PROBLEM DESCRIPTION: Write out the whole listing again so that each line matches the original.

SUPPLIED RECORDS:
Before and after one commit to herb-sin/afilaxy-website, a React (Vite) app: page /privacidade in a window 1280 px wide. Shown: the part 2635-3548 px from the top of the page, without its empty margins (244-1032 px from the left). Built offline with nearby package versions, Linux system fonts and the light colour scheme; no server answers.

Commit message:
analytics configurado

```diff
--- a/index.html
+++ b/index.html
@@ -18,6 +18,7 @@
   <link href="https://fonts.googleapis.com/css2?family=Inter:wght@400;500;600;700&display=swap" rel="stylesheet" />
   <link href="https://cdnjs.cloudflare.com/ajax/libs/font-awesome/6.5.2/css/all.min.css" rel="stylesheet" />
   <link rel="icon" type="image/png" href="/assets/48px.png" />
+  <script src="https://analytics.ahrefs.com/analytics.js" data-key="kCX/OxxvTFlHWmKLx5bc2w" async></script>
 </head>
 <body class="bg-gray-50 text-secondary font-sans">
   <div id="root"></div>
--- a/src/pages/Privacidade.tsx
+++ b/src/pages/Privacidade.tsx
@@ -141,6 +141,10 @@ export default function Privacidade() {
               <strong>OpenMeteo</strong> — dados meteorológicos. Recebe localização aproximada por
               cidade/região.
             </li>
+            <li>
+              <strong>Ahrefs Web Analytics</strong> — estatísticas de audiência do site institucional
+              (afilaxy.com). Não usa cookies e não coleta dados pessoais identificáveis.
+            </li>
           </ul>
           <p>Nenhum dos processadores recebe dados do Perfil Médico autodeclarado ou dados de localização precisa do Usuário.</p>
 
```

ANSWER TO THIS TASK:
Before and after one commit to herb-sin/afilaxy-website, a React (Vite) app: page /privacidade in a window 1280 px wide. Shown: the part 2635-3548 px from the top of the page, without its empty margins (244-1032 px from the left). Built offline with nearby package versions, Linux system fonts and the light colour scheme; no server answers.

Commit message:
analytics configurado

```diff
--- a/index.html
+++ b/index.html
@@ -18,6 +18,7 @@
   <link href="https://fonts.googleapis.com/css2?family=Inter:wght@400;500;600;700&display=swap" rel="stylesheet" />
   <link href="https://cdnjs.cloudflare.com/ajax/libs/font-awesome/6.5.2/css/all.min.css" rel="stylesheet" />
   <link rel="icon" type="image/png" href="/assets/48px.png" />
+  <script src="https://analytics.ahrefs.com/analytics.js" data-key="kCX/OxxvTFlHWmKLx5bc2w" async></script>
 </head>
 <body class="bg-gray-50 text-secondary font-sans">
   <div id="root"></div>
--- a/src/pages/Privacidade.tsx
+++ b/src/pages/Privacidade.tsx
@@ -141,6 +141,10 @@ export default function Privacidade() {
               <strong>OpenMeteo</strong> — dados meteorológicos. Recebe localização aproximada por
               cidade/região.
             </li>
+            <li>
+              <strong>Ahrefs Web Analytics</strong> — estatísticas de audiência do site institucional
+              (afilaxy.com). Não usa cookies e não coleta dados pessoais identificáveis.
+            </li>
           </ul>
           <p>Nenhum dos processadores recebe dados do Perfil Médico autodeclarado ou dados de localização precisa do Usuário.</p>
 
```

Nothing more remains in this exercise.